The activity of seeking hidden containers in the forest once dominated every waking moment of my day. Well maybe that’s an exaggeration to some extent, but mostly rooted in fact.
My kids officially became disenchanted with the hobby based on the high frequency of “Hey, a gas station kids, let’s check for a cache!” statements in their lives. Eventually my “Hey, who wants to come with me?” questions were countered with “Nope, not me. Me neither. Na, next time.” answers.
As a self-employed individual, I found time in my workday schedule to drive through the park (same one in which I find myself today) looking for any newly minted “boxes of treasure” lodged under a log, hoisted in a tree, or placed in a guardrail. Once a month or so, the local geocaching community would host picnics in the park, to gather and talk shop. And while I was invested in the related geocaching hobby of those people, it was yet another distraction within my life, and time subtracted from that of my family. In fact, I was spending so much time in the hobby of geocaching—in both seeking and hiding—that I had to walk away from it entirely for a reasonable amount of time: two years.

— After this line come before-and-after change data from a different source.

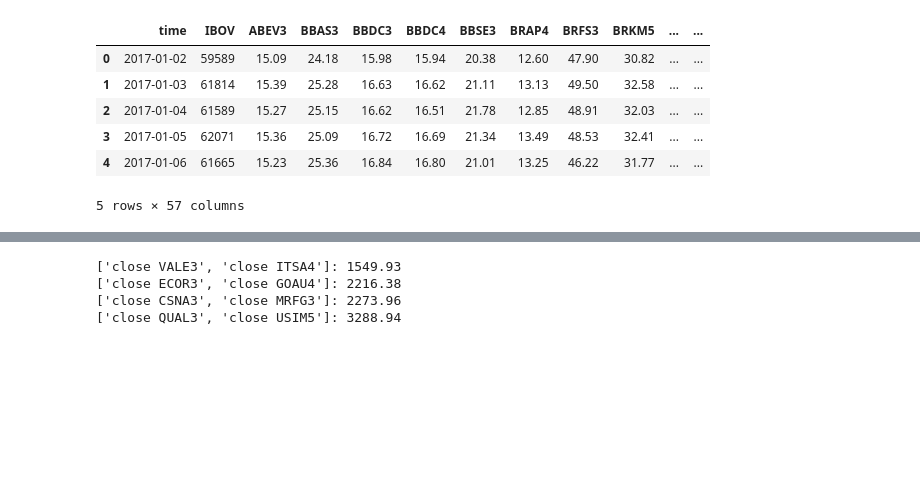
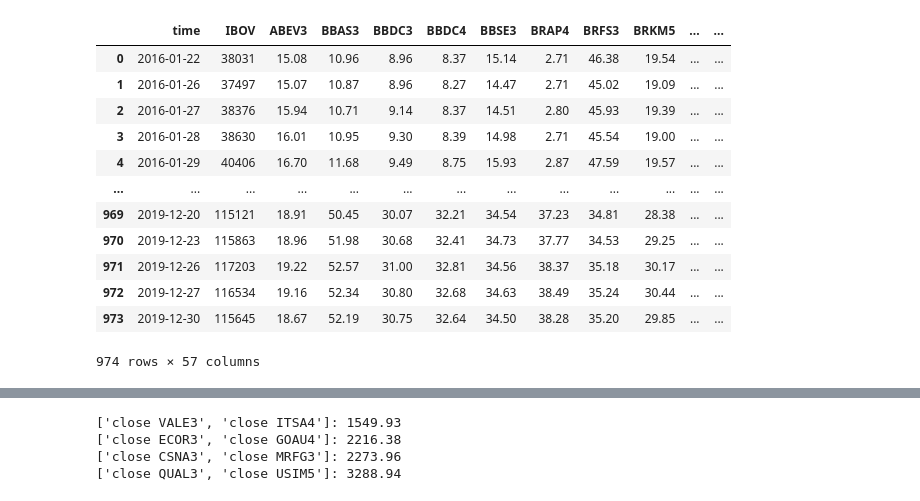
Before and after one commit to bahia14/Python_MT5, a Jupyter notebook: diretorio_entrega_final/p_trading_relatoriofinal.ipynb, the cells around one changed output, grey strips where cells are left out. Drawn from its saved outputs; the diff is of its cells as text; code cells hidden in the pictures; blank space fills up the shorter version.

Commit message:
for some reason the data downloaded now differ from the last one

```diff
--- a/diretorio_entrega_final/p_trading_relatoriofinal.ipynb
+++ b/diretorio_entrega_final/p_trading_relatoriofinal.ipynb
@@ -9,15 +9,21 @@ from statsmodels.tsa.stattools import coint
 # %%
 data = pd.read_excel('dados_relatorio_final.xlsx')
 # %%
-data.head()
+data
 # %% [output]
 |  | time | IBOV | ABEV3 | BBAS3 | BBDC3 | BBDC4 | BBSE3 | BRAP4 | BRFS3 | BRKM5 | ... | ... |
-| 0 | 2017-01-02 | 59589 | 15.09 | 24.18 | 15.98 | 15.94 | 20.38 | 12.60 | 47.90 | 30.82 | ... | ... |
-| 1 | 2017-01-03 | 61814 | 15.39 | 25.28 | 16.63 | 16.62 | 21.11 | 13.13 | 49.50 | 32.58 | ... | ... |
-| 2 | 2017-01-04 | 61589 | 15.27 | 25.15 | 16.62 | 16.51 | 21.78 | 12.85 | 48.91 | 32.03 | ... | ... |
-| 3 | 2017-01-05 | 62071 | 15.36 | 25.09 | 16.72 | 16.69 | 21.34 | 13.49 | 48.53 | 32.41 | ... | ... |
-| 4 | 2017-01-06 | 61665 | 15.23 | 25.36 | 16.84 | 16.80 | 21.01 | 13.25 | 46.22 | 31.77 | ... | ... |
+| 0 | 2016-01-22 | 38031 | 15.08 | 10.96 | 8.96 | 8.37 | 15.14 | 2.71 | 46.38 | 19.54 | ... | ... |
+| 1 | 2016-01-26 | 37497 | 15.07 | 10.87 | 8.96 | 8.27 | 14.47 | 2.71 | 45.02 | 19.09 | ... | ... |
+| 2 | 2016-01-27 | 38376 | 15.94 | 10.71 | 9.14 | 8.37 | 14.51 | 2.80 | 45.93 | 19.39 | ... | ... |
+| 3 | 2016-01-28 | 38630 | 16.01 | 10.95 | 9.30 | 8.39 | 14.98 | 2.71 | 45.54 | 19.00 | ... | ... |
+| 4 | 2016-01-29 | 40406 | 16.70 | 11.68 | 9.49 | 8.75 | 15.93 | 2.87 | 47.59 | 19.57 | ... | ... |
+| ... | ... | ... | ... | ... | ... | ... | ... | ... | ... | ... | ... | ... |
+| 969 | 2019-12-20 | 115121 | 18.91 | 50.45 | 30.07 | 32.21 | 34.54 | 37.23 | 34.81 | 28.38 | ... | ... |
+| 970 | 2019-12-23 | 115863 | 18.96 | 51.98 | 30.68 | 32.41 | 34.73 | 37.77 | 34.53 | 29.25 | ... | ... |
+| 971 | 2019-12-26 | 117203 | 19.22 | 52.57 | 31.00 | 32.81 | 34.56 | 38.37 | 35.18 | 30.17 | ... | ... |
+| 972 | 2019-12-27 | 116534 | 19.16 | 52.34 | 30.80 | 32.68 | 34.63 | 38.49 | 35.24 | 30.44 | ... | ... |
+| 973 | 2019-12-30 | 115645 | 18.67 | 52.19 | 30.75 | 32.64 | 34.50 | 38.28 | 35.20 | 29.85 | ... | ... |
-5 rows × 57 columns
+974 rows × 57 columns
 # %%
 class senninha_long_and_short():
     def __init__(self,dados,t1,t2, financeiro_inicial, zs_l):
```
Also changed, not shown: parts of 2 cells of this notebook, 1 other file.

Stranglehold (noun) 1: an illegal wrestling hold by which one’s opponent is choked; 2: a force or influence that chokes or suppresses freedom of movement or expression
Does anyone else remember the deadly stranglehold from professional wrestling? Maybe that’s just me, and a small portion of you that choose not to acknowledge your secret passion for 1980s World Wrestling Federation televised matches. Whatcha gonna do when Hulkamania destroys you?

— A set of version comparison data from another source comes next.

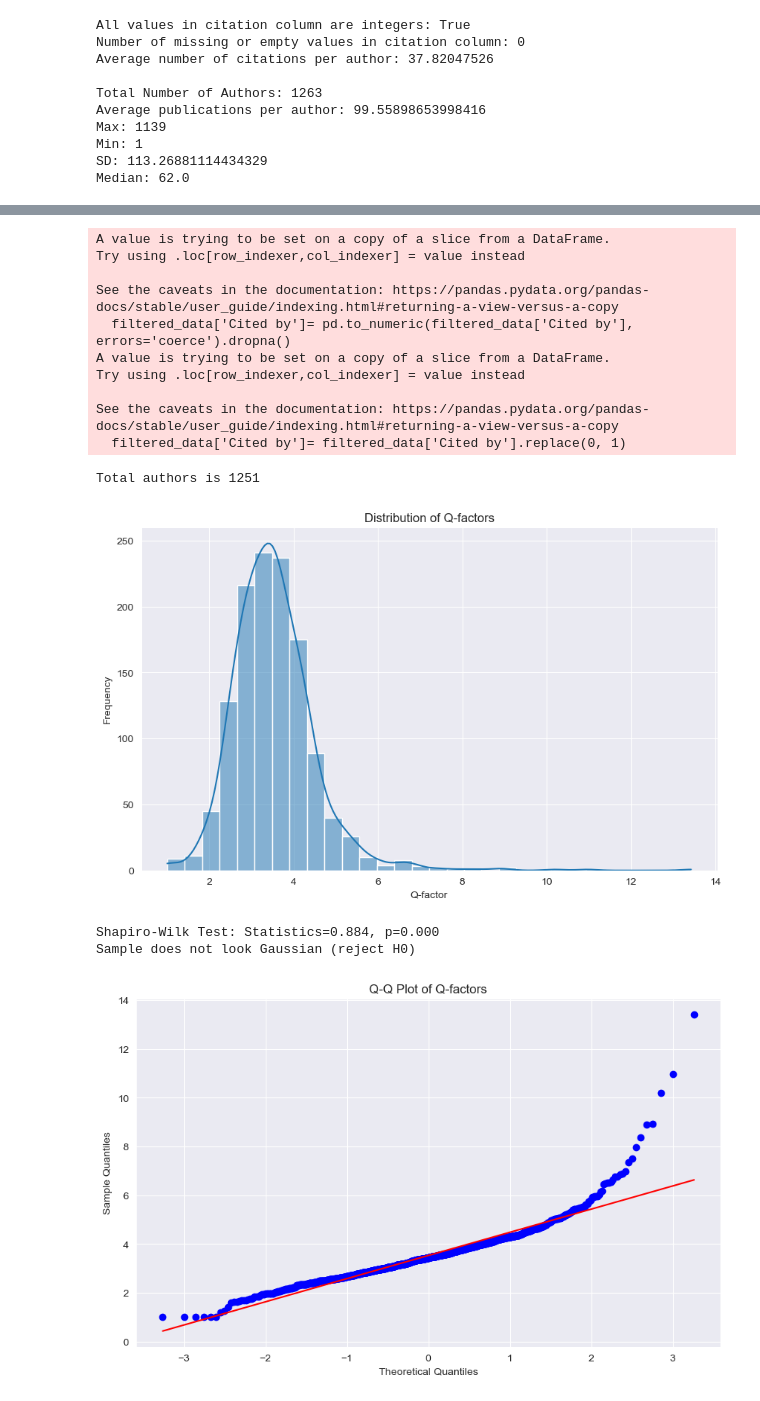
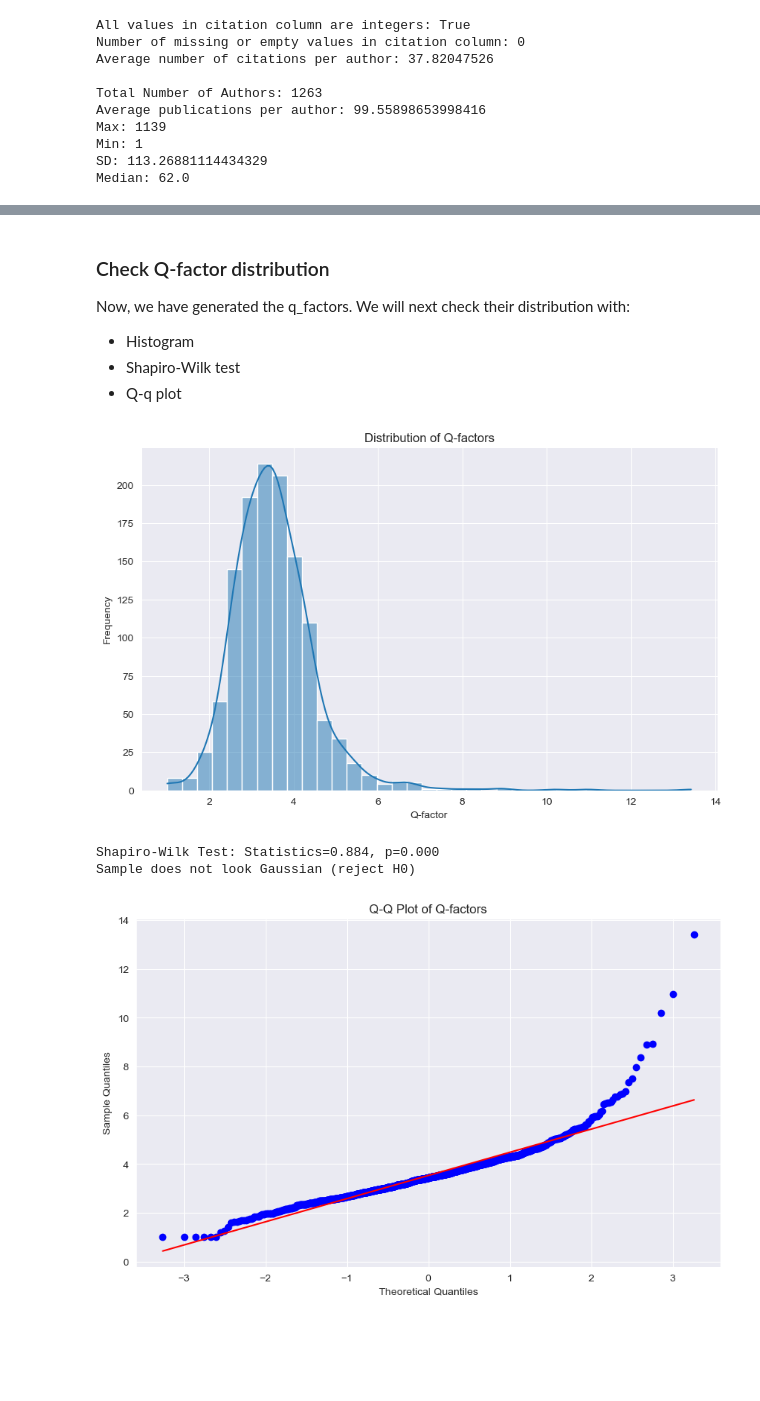
Before and after one commit to muon2998/QFactor, a Jupyter notebook: qscore.ipynb, the cells around one changed output, grey strips where cells are left out. Cells and saved outputs as stored; diff of their text form; code cells hidden in the pictures; blank space fills up the shorter version.

```diff
--- a/qscore.ipynb
+++ b/qscore.ipynb
@@ -160,72 +202,41 @@ We will calculate Q-factor with the following conditions:
+# %% [markdown]
+### Check Q-factor distribution
+
+Now, we have generated the q_factors. We will next check their distribution with:
+- Histogram
+- Shapiro-Wilk test
+- Q-q plot
 # %%
 import seaborn as sns
 from scipy.stats import shapiro, probplot
 
-# Step 1: Filter the merged_data to include only years 2019 and before
-filtered_data = merged_data[merged_data['Year'] <= 2019]
-# Convert to numeric and drop NaNs
-filtered_data['Cited by']= pd.to_numeric(filtered_data['Cited by'], errors='coerce').dropna()
-# Convert zeroes with ones to handle log(0)
-filtered_data['Cited by']= filtered_data['Cited by'].replace(0, 1)
-print(f"Total authors is {filtered_data['SCOPUS_ID'].nunique()}")
-
-# Step 2: Define function to calculate q_factor for each author
-def calculate_q_factor(group):
-    total_publications = len(group)
-    sum_log_citations = np.sum(np.log10(group['Cited by']))
-    if total_publications == 0:
-        return pd.Series([0, 0], index=['Q_factor','total_publications'])
-    else:
-        q_factor = np.exp(sum_log_citations / total_publications)
-    return pd.Series([q_factor,total_publications], index=['Q_factor','total_publications'])
-
-# Group by SCOPUS_ID and apply the calculate_q_factor function
-q_factors = filtered_data.groupby('SCOPUS_ID').apply(calculate_q_factor).reset_index()
-
-q_factors = q_factors.merge(filtered_data.groupby('SCOPUS_ID')['Author_Name'].first().reset_index(), on='SCOPUS_ID')
-
-# Reorder columns
-q_factors = q_factors[['SCOPUS_ID', 'Author_Name', 'Q_factor', 'total_publications']]
-# Plot the distribution of q_factors
+# Plot histogram of q_factors
 plt.figure(figsize=(10, 6))
-sns.histplot(q_factors['Q_factor'], kde=True, bins=30)
+sns.histplot(q_factors['Q_factor'], kde=True, bins=int(np.sqrt(len(q_factors['Q_factor']))))
 plt.title('Distribution of Q-factors')
 plt.xlabel('Q-factor')
 plt.ylabel('Frequency')
 plt.show()
+
 # Shapiro-Wilk Test
 stat, p = shapiro(q_factors['Q_factor'])
 print('Shapiro-Wilk Test: Statistics=%.3f, p=%.3f' % (stat, p))
 # Interpret the result
 alpha = 0.05
 if p > alpha:
     print('Sample looks Gaussian (fail to reject H0)')
 else:
     print('Sample does not look Gaussian (reject H0)')
+
 # Q-Q plot
 plt.figure(figsize=(10, 6))
 probplot(q_factors['Q_factor'], dist="norm", plot=plt)
 plt.title('Q-Q Plot of Q-factors')
 plt.xlabel('Theoretical Quantiles')
 plt.ylabel('Sample Quantiles')
 plt.show()
-# Write q_factors to a file
-with pd.ExcelWriter('Q_factors.xlsx') as writer:
-    q_factors.to_excel(writer, sheet_name='Q_factors', index=False)
-    filtered_data.to_excel(writer, sheet_name='2019_data', index=False)
 # %% [output]
+[figure, new version]
-A value is trying to be set on a copy of a slice from a DataFrame.
-Try using .loc[row_indexer,col_indexer] = value instead
-
-See the caveats in the documentation: https://pandas.pydata.org/pandas-docs/stable/user_guide/indexing.html#returning-a-view-versus-a-copy
-  filtered_data['Cited by']= pd.to_numeric(filtered_data['Cited by'], errors='coerce').dropna()
-A value is trying to be set on a copy of a slice from a DataFrame.
-Try using .loc[row_indexer,col_indexer] = value instead
-
-See the caveats in the documentation: https://pandas.pydata.org/pandas-docs/stable/user_guide/indexing.html#returning-a-view-versus-a-copy
-  filtered_data['Cited by']= filtered_data['Cited by'].replace(0, 1)
+Shapiro-Wilk Test: Statistics=0.884, p=0.000
+Sample does not look Gaussian (reject H0)
-Total authors is 1251
-[figure, old version]
-Shapiro-Wilk Test: Statistics=0.884, p=0.000
-Sample does not look Gaussian (reject H0)
 [figure]
```
Also changed, not shown: parts of 11 cells of this notebook.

Some individuals possess a propensity for addictions—or, at least, some type of addictive behavior—and I certainly qualify for such a label. I’m curious to where and when and how I acquired this personality trait, but that’s a question for a mental health professional.
The truth is that any activity can become a stranglehold on your life, claiming time or money or resources that could otherwise be allocated to something else. The Big Biggies are obvious, and all parents warn their offspring of such follies: drugs, booze, premarital sexual relationships. Those are three, fairly easy for me, checkboxes to maintain a record of personal good behavior, but maybe for others, those three are major characters in their own life story.

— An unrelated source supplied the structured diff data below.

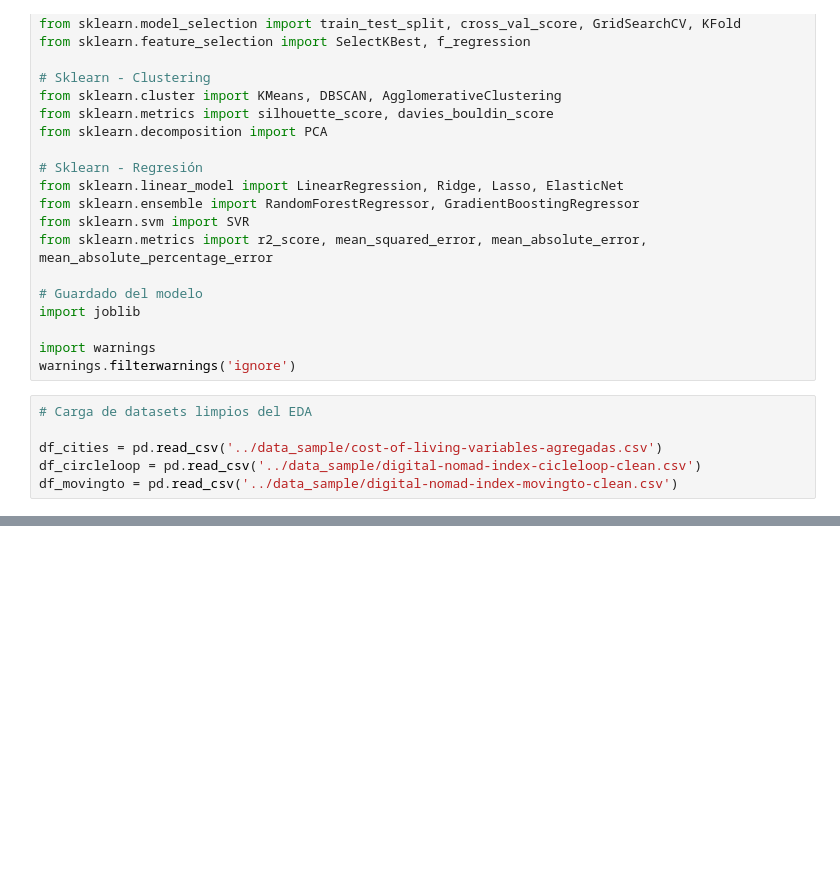
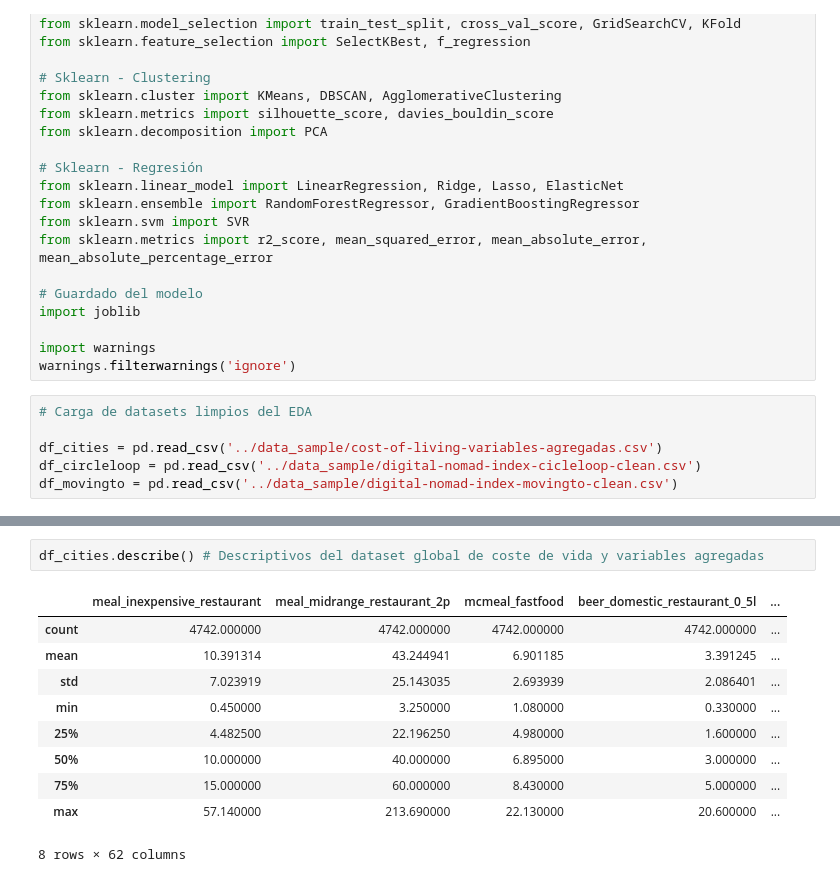
Before and after one commit to danielaaguirrej55-source/Proyecto-ML---Machine-Learning, a Jupyter notebook: src/notebooks/main_juanfcia_models.ipynb, the cells around one changed output, grey strips where cells are left out. Drawn from its saved outputs; the diff is of its cells as text; blank space fills up the shorter version.

Commit message:
Análisis de dataset de ciudades y variables agregados de coste de vida

```diff
--- a/src/notebooks/main_juanfcia_models.ipynb
+++ b/src/notebooks/main_juanfcia_models.ipynb
@@ -130,0 +159,13 @@ display(df_movingto.head(10))
+# %%
+df_cities.describe() # Descriptivos del dataset global de coste de vida y variables agregadas
+# %% [output]
+|  | meal_inexpensive_restaurant | meal_midrange_restaurant_2p | mcmeal_fastfood | beer_domestic_restaurant_0_5l | ... |
+| count | 4742.000000 | 4742.000000 | 4742.000000 | 4742.000000 | ... |
+| mean | 10.391314 | 43.244941 | 6.901185 | 3.391245 | ... |
+| std | 7.023919 | 25.143035 | 2.693939 | 2.086401 | ... |
+| min | 0.450000 | 3.250000 | 1.080000 | 0.330000 | ... |
+| 25% | 4.482500 | 22.196250 | 4.980000 | 1.600000 | ... |
+| 50% | 10.000000 | 40.000000 | 6.895000 | 3.000000 | ... |
+| 75% | 15.000000 | 60.000000 | 8.430000 | 5.000000 | ... |
+| max | 57.140000 | 213.690000 | 22.130000 | 20.600000 | ... |
+8 rows × 62 columns
```
Also changed, not shown: parts of 7 cells of this notebook.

I do know close friends that wrestle with such high-profile demons, however there are other sneaky intruders that will kick the feet out from under us:
- the world of obesity, overeating, and impulsive behavior;
- unending ambition, collecting of the Benjamins, and the long steep climb of a corporate ladder;
- the quickness of tongue, gossip, or slander;
- the desire for recognition and satisfaction through physical appearance or materialism;
- an entitlement to happiness in the form of emotional or physical affairs;
- a pursuance of more Comments, Likes, Shares, or Retweets;
- or, a justification to purchase that best-new-thing or I-just-gotta-have-it item.
None of us are immune to these most basic of human impulses, for better or for worse, none of us.
What fascinates me about addiction and obsessive behavior is that people would choose an altered state of consciousness that’s toxic and ostensibly destroys most aspects of your normal life, because for a brief moment you feel okay ~ Moby
You may be wondering why I am here in the first place. Why, if already identified as a vice, am I reengaging in the same pattern of poor behavior? Well, it’s not like that at all now. An important distinction is now crystal clear to me, from a healthy distance and time away from the hobby.
I originally discovered that geocaching provided a fantastic opportunity to get out of the house, off of the couch, and to walk around in nature. On the most basic level, that is entirely true, and a positive attribute of the hobby. That’s what I seek now, after reintroducing myself to the hobby: simple solitude in nature, with the optional seeking of a hidden container in the forest—it’s not about the accumulation of Finds or Hides, nor the personal recognition for any type of geocaching-based accomplishment.
It is only once the gotta-do-it-everyday mentality sinks in that you find yourself in a harmful, repetitive habit that you cannot break. And such is true for any vice that slowly wraps around us, gently constricting without us even noticing, consistently clamping down on the inevitable stranglehold.
So the question remains, for you dear reader: what currently has your life in a stranglehold, or what activities can you identify as problematic? Now’s the time to make changes, big or small, in your daily repertoire. Before it’s lights out, for you too.